As the forest is the therapist, the Guide works in partnership with nature by opening the door to this experience in a relaxing, enjoyable and effortless way.

 

Who can join a walk?

A Forest Therapy Walk is suitable for all ages of 13 years and above.  For younger children, you might consider a private walk customised for a family experience.

 

Things to bring on a walk

A small day pack with water, snacks, a mask, sunblock, sanitiser, insect repellent and

personal medications with you is recommended, for the trail.

 

Dress appropriately for the weather, wearing or packing a waterproof outer layer, and closed, sturdy shoes. Don’t forget to bring a hat.

 

If you do not want to sit on the ground feel free to bring something to sit on a light fold up stool, chair, waterproof barrier, or blanket. I suggest a small back pack as you will want your hands free to fully engage in nature.

 

A typical forest therapy walk varies depending on the time allocated for the walk, usually two kilometres over two hours. Participants should be able to walk at a slow pace, and mostly we go over gentle terrain. Moderate fitness levels are required. There is some sitting on the ground.

 

The event will go ahead even in rainy weather. If we need to cancel due to inclement weather, bush fires or notifications from council or parks authorities, you will be notified on the morning by 8:00 am.

Badges

 

Certified Forest Therapy Guide

Cert III Tourism Guide

Mental Health First Aid

First Aid Certified

Health Benefits

There is a growing body of evidence from scientific studies showing, that time spent in nature can modify the body’s biomarkers of stress and wellness.  These physical changes are observed directly and indirectly.

 

 

Direct Benefits of Forest Therapy Walks

Anxiety and depression levels are lowered

Positive mood improvement in happiness levels

Reduction in heart rate and blood pressure

Reduced cortisol levels indicating a reduction in our stress hormone levels

Improved immune function as Natural Killer cells increase in volume (anti-tumour)

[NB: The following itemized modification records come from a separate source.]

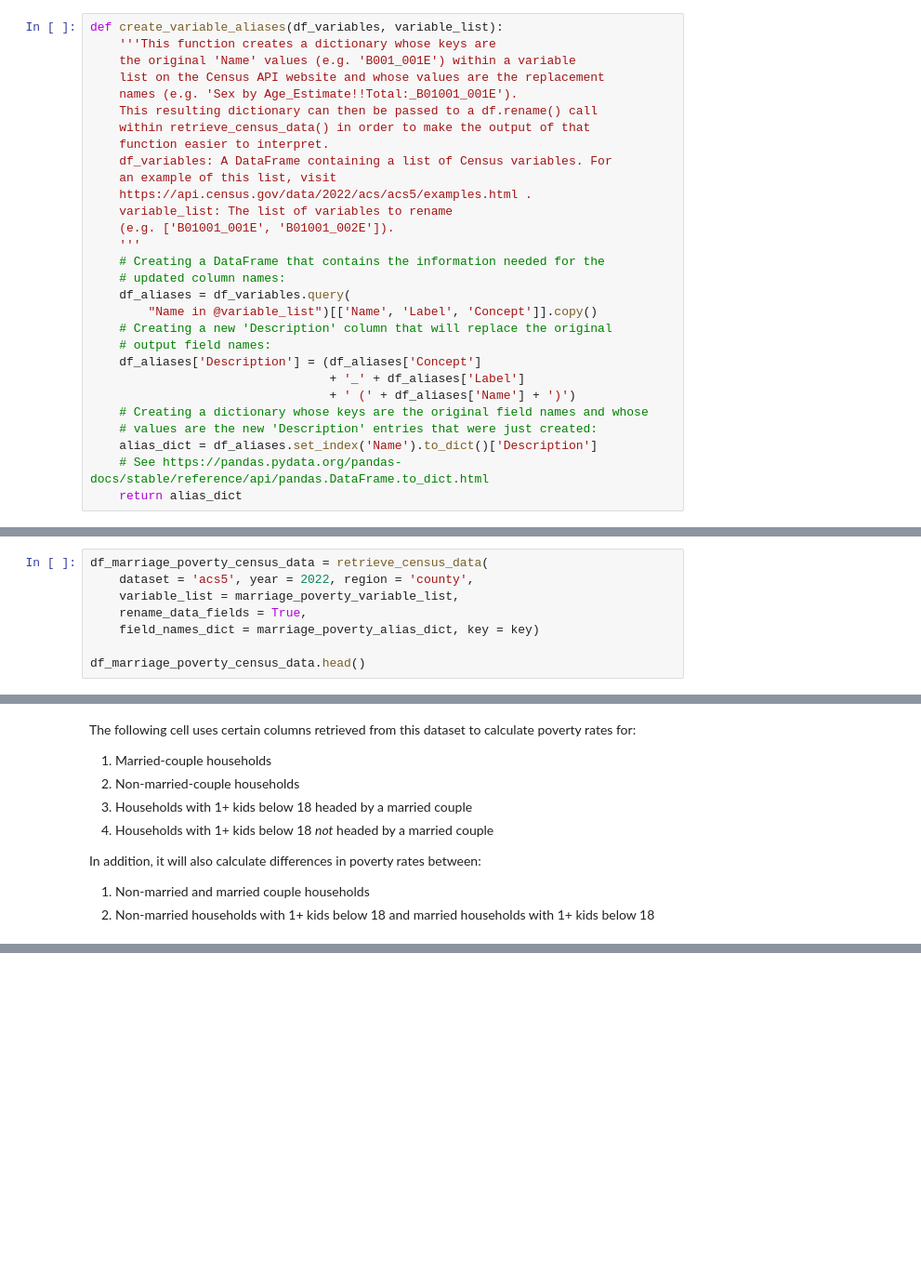
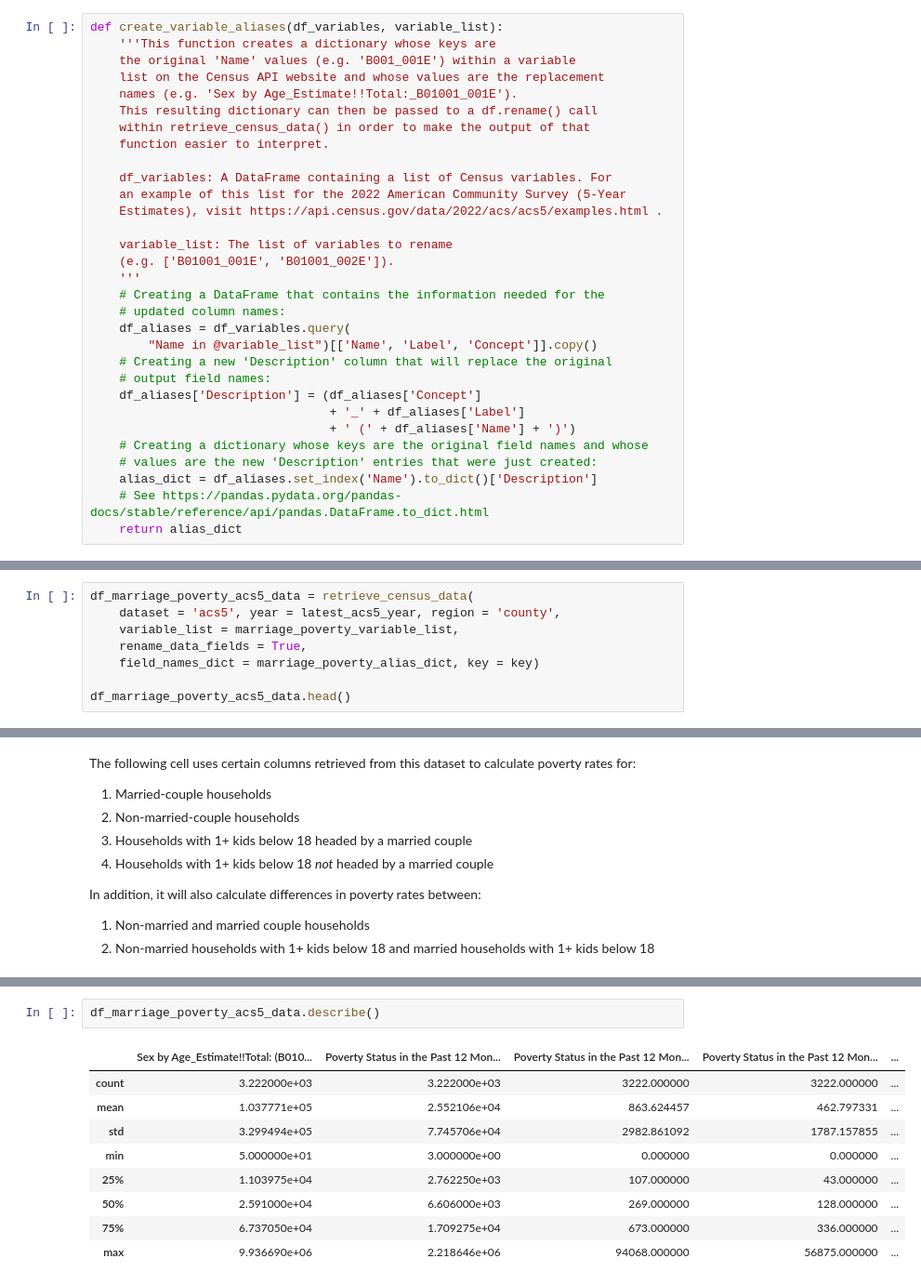
Before and after one commit to kburchfiel/pfn_2, a Jupyter notebook: Census_Data_Imports/census_data_imports.ipynb, the cells around one changed output, grey strips where cells are left out. Shown: that part at 93% size. Saved outputs shown, nothing was run; the diff lists cells and outputs as text; blank space fills up the shorter version.

```diff
--- a/Census_Data_Imports/census_data_imports.ipynb
+++ b/Census_Data_Imports/census_data_imports.ipynb
@@ -240,9 +187,11 @@ def create_variable_aliases(df_variables, variable_list):
     This resulting dictionary can then be passed to a df.rename() call
     within retrieve_census_data() in order to make the output of that
     function easier to interpret.
+
     df_variables: A DataFrame containing a list of Census variables. For
-    an example of this list, visit
-    https://api.census.gov/data/2022/acs/acs5/examples.html .
+    an example of this list for the 2022 American Community Survey (5-Year
+    Estimates), visit https://api.census.gov/data/2022/acs/acs5/examples.html .
+
     variable_list: The list of variables to rename
     (e.g. ['B01001_001E', 'B01001_002E']).
     '''
@@ -443,11 +355,11 @@ marriage_poverty_alias_dict
 # %%
-df_marriage_poverty_census_data = retrieve_census_data(
-    dataset = 'acs5', year = 2022, region = 'county',
+df_marriage_poverty_acs5_data = retrieve_census_data(
+    dataset = 'acs5', year = latest_acs5_year, region = 'county',
     variable_list = marriage_poverty_variable_list,
     rename_data_fields = True,
     field_names_dict = marriage_poverty_alias_dict, key = key)
 
-df_marriage_poverty_census_data.head()
+df_marriage_poverty_acs5_data.head()
 # %% [output]
 |  | NAME | Sex by Age_Estimate!!Total: (B010... | Poverty Status in the Past 12 Mon... | Poverty Status in the Past 12 Mon... | Poverty Status in the Past 12 Mon... | ... |
 | 1 | Autauga County, Alabama | 58761 | 15363 | 707 | 321 | ... |
@@ -600,4 +509,16 @@ df_marriage_poverty_census_data
 | 3221 | Yabucoa Municipio, Puerto Rico | 30313 | 7791 | 1253 | 527 | ... |
 | 3222 | Yauco Municipio, Puerto Rico | 33988 | 7775 | 1656 | 330 | ... |
 3222 rows × 41 columns
+# %%
+df_marriage_poverty_acs5_data.describe()
+# %% [output]
+|  | Sex by Age_Estimate!!Total: (B010... | Poverty Status in the Past 12 Mon... | Poverty Status in the Past 12 Mon... | Poverty Status in the Past 12 Mon... | ... |
+| count | 3.222000e+03 | 3.222000e+03 | 3222.000000 | 3222.000000 | ... |
+| mean | 1.037771e+05 | 2.552106e+04 | 863.624457 | 462.797331 | ... |
+| std | 3.299494e+05 | 7.745706e+04 | 2982.861092 | 1787.157855 | ... |
+| min | 5.000000e+01 | 3.000000e+00 | 0.000000 | 0.000000 | ... |
+| 25% | 1.103975e+04 | 2.762250e+03 | 107.000000 | 43.000000 | ... |
+| 50% | 2.591000e+04 | 6.606000e+03 | 269.000000 | 128.000000 | ... |
+| 75% | 6.737050e+04 | 1.709275e+04 | 673.000000 | 336.000000 | ... |
+| max | 9.936690e+06 | 2.218646e+06 | 94068.000000 | 56875.000000 | ... |
 # %%
```
Also changed, not shown: parts of 46 cells of this notebook, 3 other files.
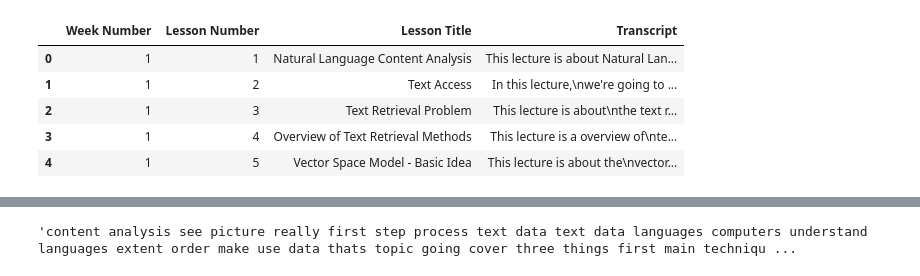
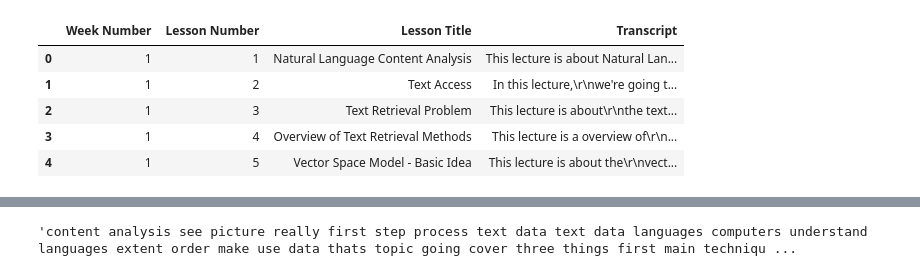
Before and after one commit to kingazaan/cs410_LLM_project, a Jupyter notebook: scripts/testing_llm.ipynb, the cells around one changed output, grey strips where cells are left out. Cells and saved outputs as stored; diff of their text form; code cells hidden in the pictures.

```diff
--- a/scripts/testing_llm.ipynb
+++ b/scripts/testing_llm.ipynb
@@ -1,27 +1,29 @@
 # %%
 # import the dataset
 import pandas as pd
 import numpy as np
 import os
 
 # Directory path
-directory_path = 'C:\\Users\\azaan\\OneDrive\\Documents\\GitHub\\cs410_LLM_project\\data\\all_lectures.csv'
+#directory_path = 'C:\\Users\\azaan\\OneDrive\\Documents\\GitHub\\cs410_LLM_project\\data\\all_lectures.csv'
+#Chris's Directory
+directory_path = 'C:\\Users\\chris\\cs410_LLM_project\\data\\all_lectures.csv'
 
 # Initialize an empty DataFrame
 df = pd.DataFrame(columns=['Week Number', 'Lesson Number', 'Lesson Title', 'Transcript'])
 
 # Read in csv to dataframe
 df = pd.read_csv(directory_path)
 
 # Display the resulting DataFrame
 df.head()
 # %% [output]
 |  | Week Number | Lesson Number | Lesson Title | Transcript |
 | 0 | 1 | 1 | Natural Language Content Analysis | This lecture is about Natural Lan... |
-| 1 | 1 | 2 | Text Access | In this lecture,\nwe're going to ... |
-| 2 | 1 | 3 | Text Retrieval Problem | This lecture is about\nthe text r... |
-| 3 | 1 | 4 | Overview of Text Retrieval Methods | This lecture is a overview of\nte... |
-| 4 | 1 | 5 | Vector Space Model - Basic Idea | This lecture is about the\nvector... |
+| 1 | 1 | 2 | Text Access | In this lecture,\r\nwe're going t... |
+| 2 | 1 | 3 | Text Retrieval Problem | This lecture is about\r\nthe text... |
+| 3 | 1 | 4 | Overview of Text Retrieval Methods | This lecture is a overview of\r\n... |
+| 4 | 1 | 5 | Vector Space Model - Basic Idea | This lecture is about the\r\nvect... |
 # %%
 # clean up words in dataset -- this includes removing stopwords
 import regex as re
```
Also changed, not shown: parts of 12 cells of this notebook, 8 other files.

Exposure to phytoncides which possess anti-bacterial, anti-inflammatory, anti-fungal, anti-microbial and anti-viral properties

 

Indirect Benefits of Forest Therapy Walks

Reduced risk of heart and lung diseases

Reduced risk of obesity

Weight management assistance

Increased overall fitness levels

Less likelihood of feeling stress in typical day to day situations

Better and more regular sleep

Enhanced ability to concentrate

Increased energy levels

Higher self-confidence and more emotional stability

Forest Therapy encourages regular contact with nature to receive on-going health benefits.

Forest Therapy